“They will know we are Christians by our love.” At least in my neck of the woods, Christianity is seen as oppressive, intolerant, anti-intellectual and against science. Not a fair assessment, to be sure, but why is it that many of my neighbors think so badly of Christians, or at least of the religion to which we adhere?
In “Letting Go of My Father” (The Atlantic), Jonathan Rauch describes the last year of his father’s life and his own loneliness and desperation as he tried to honor his father and care for him at the same time. He writes, “The medical infrastructure for elder care in America is good, very good. But the cultural infrastructure is all but nonexistent.”
From Leviticus to Matthew to Romans, love of neighbor comes up again and again. As Paul states it, “The commandments, ‘Do not commit adultery,’ ‘Do not murder,’ ‘Do not steal,’ ‘Do not covet,’ and whatever other commandment there may be, are summed up in this one rule: ‘Love your neighbor as yourself'” (Romans 13:9).
Jonathan Rauch’s story suggests that thousands of Americans are facing the physical decline of their parents, and they feel as though they are facing it alone.
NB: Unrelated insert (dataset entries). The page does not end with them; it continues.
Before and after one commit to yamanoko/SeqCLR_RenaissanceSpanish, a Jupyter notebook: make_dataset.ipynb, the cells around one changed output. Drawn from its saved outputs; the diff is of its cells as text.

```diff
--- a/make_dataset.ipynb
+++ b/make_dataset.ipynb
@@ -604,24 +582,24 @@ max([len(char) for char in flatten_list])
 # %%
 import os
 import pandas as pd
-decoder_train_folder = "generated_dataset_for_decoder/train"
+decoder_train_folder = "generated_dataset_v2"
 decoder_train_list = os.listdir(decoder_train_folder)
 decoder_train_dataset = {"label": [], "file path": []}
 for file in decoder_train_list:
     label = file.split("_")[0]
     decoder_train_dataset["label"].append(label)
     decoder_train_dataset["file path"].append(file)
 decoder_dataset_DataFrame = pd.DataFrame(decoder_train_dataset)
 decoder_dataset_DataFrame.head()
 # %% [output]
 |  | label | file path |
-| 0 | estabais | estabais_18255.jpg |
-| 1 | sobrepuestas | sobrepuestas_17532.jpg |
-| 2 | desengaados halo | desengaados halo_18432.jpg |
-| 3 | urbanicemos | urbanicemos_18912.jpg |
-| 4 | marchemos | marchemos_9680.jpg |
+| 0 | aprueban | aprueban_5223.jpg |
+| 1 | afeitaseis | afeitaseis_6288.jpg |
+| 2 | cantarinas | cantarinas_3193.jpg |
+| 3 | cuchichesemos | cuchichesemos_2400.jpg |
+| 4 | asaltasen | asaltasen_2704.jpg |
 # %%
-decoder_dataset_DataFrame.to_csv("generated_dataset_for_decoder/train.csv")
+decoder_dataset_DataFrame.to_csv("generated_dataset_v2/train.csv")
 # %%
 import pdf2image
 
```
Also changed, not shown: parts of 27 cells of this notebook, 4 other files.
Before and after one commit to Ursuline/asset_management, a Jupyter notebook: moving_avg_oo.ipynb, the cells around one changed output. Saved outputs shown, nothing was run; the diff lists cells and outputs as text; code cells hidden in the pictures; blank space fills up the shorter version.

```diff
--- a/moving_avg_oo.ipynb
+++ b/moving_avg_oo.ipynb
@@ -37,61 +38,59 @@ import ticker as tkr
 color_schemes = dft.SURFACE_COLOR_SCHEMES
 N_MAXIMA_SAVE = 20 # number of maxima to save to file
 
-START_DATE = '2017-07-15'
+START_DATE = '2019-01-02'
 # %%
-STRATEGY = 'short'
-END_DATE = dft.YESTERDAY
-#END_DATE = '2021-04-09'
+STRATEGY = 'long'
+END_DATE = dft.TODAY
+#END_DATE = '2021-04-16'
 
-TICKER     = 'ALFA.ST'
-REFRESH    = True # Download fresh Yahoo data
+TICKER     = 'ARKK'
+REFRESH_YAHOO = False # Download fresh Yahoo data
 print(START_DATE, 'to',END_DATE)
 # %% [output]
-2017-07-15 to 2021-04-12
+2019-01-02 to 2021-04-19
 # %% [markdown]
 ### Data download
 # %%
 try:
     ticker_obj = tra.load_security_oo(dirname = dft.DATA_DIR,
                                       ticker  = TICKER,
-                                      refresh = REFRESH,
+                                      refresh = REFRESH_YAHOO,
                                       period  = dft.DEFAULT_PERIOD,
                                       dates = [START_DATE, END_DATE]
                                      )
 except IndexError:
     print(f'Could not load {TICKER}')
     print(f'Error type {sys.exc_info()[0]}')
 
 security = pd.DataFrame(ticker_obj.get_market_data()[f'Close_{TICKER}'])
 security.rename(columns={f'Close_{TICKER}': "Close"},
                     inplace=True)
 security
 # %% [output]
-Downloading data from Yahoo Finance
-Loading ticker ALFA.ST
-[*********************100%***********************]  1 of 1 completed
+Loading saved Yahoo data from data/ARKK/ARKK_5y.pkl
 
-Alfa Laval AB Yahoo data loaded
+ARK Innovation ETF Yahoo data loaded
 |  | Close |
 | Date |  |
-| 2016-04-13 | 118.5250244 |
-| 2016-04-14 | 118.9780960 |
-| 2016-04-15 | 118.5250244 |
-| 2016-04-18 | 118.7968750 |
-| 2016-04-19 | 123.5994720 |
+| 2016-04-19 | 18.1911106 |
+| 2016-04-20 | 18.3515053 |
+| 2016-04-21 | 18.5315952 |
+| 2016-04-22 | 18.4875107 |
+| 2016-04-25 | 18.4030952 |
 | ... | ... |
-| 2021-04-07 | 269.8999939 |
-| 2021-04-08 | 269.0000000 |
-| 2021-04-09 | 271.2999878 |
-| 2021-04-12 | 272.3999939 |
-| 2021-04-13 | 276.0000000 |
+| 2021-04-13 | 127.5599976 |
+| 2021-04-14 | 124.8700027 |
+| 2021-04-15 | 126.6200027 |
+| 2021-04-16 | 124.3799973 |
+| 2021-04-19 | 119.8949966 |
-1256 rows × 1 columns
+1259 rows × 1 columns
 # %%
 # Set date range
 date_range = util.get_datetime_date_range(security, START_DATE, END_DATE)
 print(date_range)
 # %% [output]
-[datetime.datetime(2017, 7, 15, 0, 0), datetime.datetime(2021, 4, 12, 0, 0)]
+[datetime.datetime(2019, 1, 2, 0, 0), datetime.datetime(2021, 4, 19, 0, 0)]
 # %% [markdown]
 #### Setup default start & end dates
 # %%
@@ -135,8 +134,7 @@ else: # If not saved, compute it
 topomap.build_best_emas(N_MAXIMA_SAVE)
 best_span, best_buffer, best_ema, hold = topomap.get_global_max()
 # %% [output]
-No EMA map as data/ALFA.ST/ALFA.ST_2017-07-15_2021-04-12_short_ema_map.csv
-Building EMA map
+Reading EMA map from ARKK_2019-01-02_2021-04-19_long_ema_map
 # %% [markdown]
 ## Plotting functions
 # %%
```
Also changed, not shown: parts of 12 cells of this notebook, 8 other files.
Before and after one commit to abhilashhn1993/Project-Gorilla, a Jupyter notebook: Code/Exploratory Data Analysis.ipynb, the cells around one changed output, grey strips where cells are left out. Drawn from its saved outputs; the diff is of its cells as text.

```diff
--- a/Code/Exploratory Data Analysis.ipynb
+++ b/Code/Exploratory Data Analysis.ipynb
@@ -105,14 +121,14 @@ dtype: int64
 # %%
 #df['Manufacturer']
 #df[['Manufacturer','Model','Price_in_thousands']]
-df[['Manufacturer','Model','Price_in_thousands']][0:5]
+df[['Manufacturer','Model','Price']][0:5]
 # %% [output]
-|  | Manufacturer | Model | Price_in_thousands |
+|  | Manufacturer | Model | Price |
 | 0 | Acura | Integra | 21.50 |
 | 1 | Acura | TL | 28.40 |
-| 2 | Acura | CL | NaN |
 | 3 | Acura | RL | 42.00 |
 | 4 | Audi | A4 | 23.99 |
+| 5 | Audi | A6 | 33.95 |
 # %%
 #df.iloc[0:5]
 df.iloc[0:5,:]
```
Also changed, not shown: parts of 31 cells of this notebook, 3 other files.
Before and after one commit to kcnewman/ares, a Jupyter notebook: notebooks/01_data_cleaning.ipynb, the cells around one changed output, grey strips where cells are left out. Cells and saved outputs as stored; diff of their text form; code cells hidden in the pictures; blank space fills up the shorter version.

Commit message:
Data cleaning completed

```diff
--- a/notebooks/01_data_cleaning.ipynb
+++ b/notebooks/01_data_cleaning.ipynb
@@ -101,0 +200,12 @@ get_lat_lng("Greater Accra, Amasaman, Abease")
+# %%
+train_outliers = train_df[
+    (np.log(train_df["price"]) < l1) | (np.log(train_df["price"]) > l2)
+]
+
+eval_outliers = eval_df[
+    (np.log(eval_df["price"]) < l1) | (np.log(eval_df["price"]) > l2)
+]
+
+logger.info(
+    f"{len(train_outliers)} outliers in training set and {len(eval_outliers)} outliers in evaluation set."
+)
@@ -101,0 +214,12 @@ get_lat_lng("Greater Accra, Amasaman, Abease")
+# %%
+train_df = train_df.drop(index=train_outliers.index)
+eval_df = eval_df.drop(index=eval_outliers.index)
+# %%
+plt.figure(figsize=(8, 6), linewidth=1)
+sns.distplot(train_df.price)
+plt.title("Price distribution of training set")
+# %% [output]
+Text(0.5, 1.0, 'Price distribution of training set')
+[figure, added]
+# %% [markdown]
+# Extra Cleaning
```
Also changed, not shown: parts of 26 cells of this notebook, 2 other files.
They don’t need better doctors; they need better neighbors. Cooking a meal, asking a simple question, “How are you? What can I do to help?”, offering childcare, offering to run errands, going out of our way to care for our neighbor. Perhaps they will know we are Christians by our love.